## Task prompt
Among the entries below, find the lines that contain the string "README". State only how many there are.

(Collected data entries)
--------

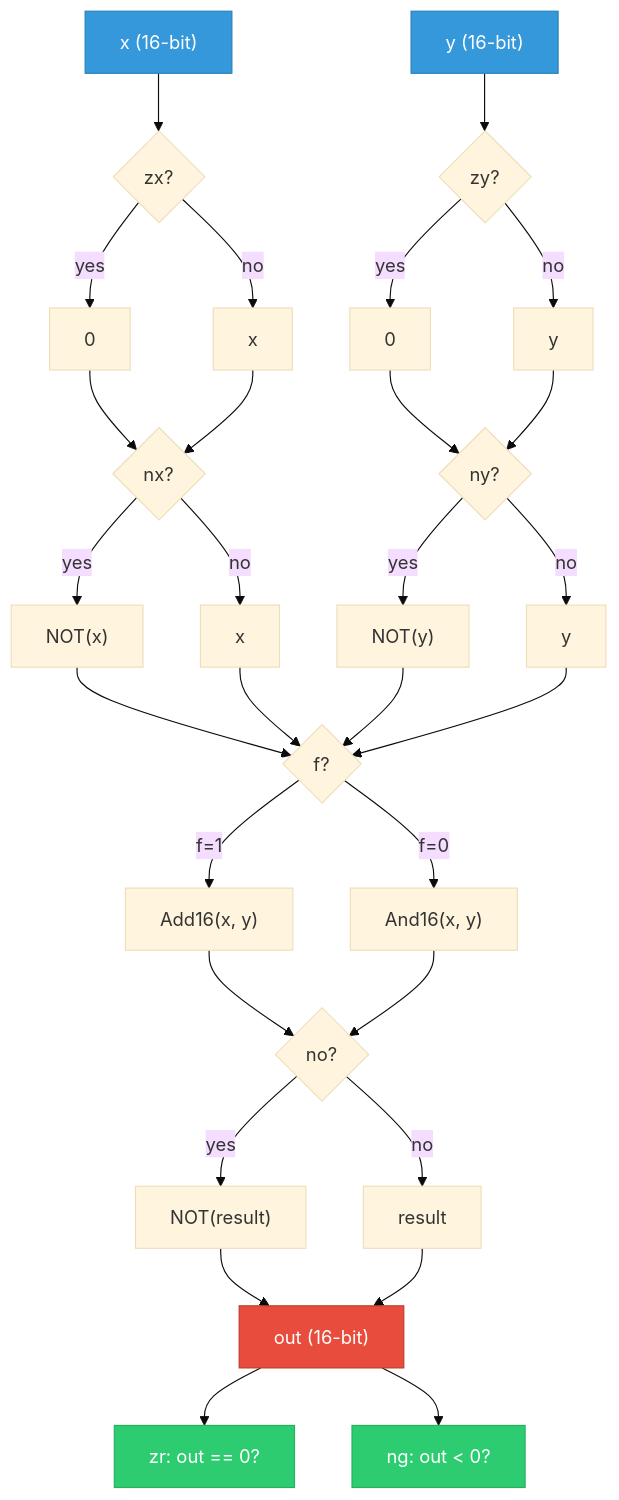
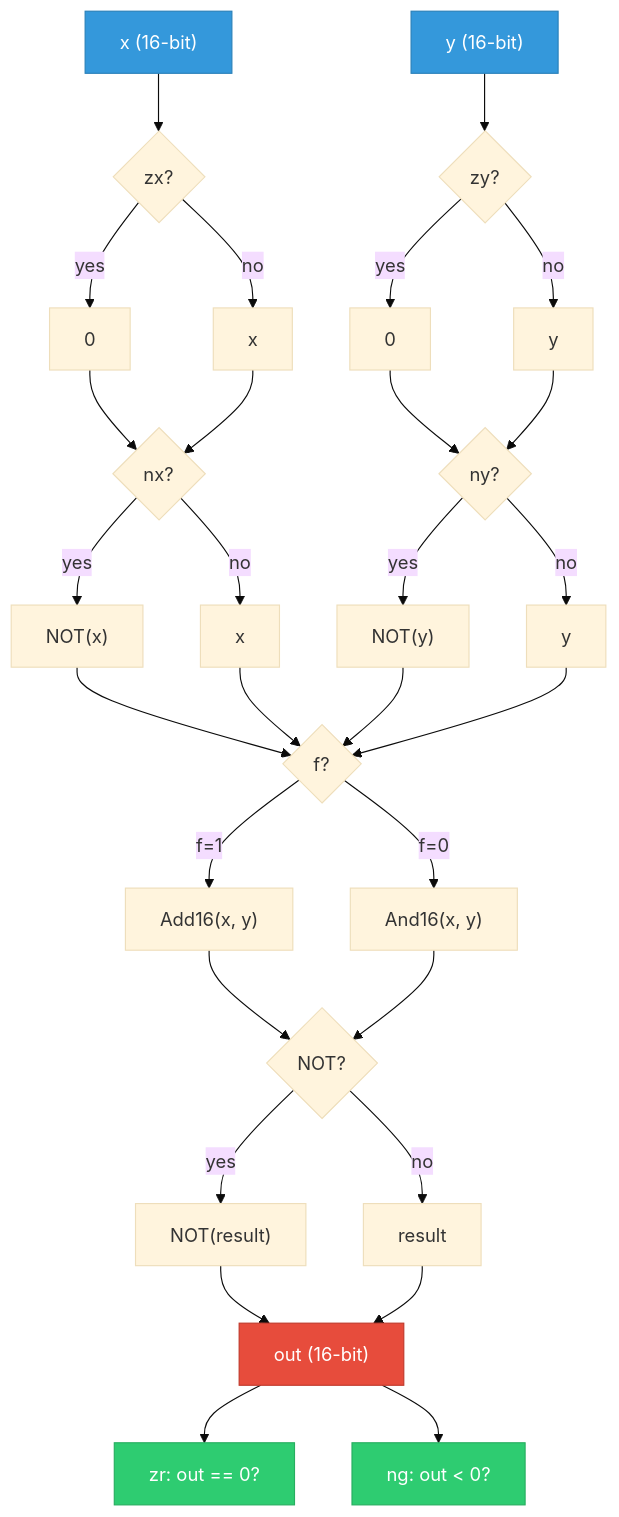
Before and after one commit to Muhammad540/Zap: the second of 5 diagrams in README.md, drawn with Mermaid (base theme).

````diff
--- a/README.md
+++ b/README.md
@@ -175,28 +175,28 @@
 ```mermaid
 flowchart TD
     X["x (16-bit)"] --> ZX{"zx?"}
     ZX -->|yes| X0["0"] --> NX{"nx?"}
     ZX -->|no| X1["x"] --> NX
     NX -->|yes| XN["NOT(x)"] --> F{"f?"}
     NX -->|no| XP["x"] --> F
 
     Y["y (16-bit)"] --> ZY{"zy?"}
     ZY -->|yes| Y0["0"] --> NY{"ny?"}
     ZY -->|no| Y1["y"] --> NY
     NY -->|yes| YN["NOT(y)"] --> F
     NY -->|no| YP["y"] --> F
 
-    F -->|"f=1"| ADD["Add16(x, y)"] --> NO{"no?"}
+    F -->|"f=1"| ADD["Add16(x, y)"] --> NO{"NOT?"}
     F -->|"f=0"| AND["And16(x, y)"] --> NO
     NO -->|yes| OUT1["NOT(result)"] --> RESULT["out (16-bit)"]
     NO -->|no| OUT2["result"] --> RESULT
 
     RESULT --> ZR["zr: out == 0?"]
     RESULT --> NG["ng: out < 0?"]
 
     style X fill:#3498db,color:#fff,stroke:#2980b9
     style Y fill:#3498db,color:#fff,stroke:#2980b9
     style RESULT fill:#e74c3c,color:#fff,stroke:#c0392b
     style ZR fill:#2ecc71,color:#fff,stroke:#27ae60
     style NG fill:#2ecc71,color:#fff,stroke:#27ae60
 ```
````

--------

## The answer
3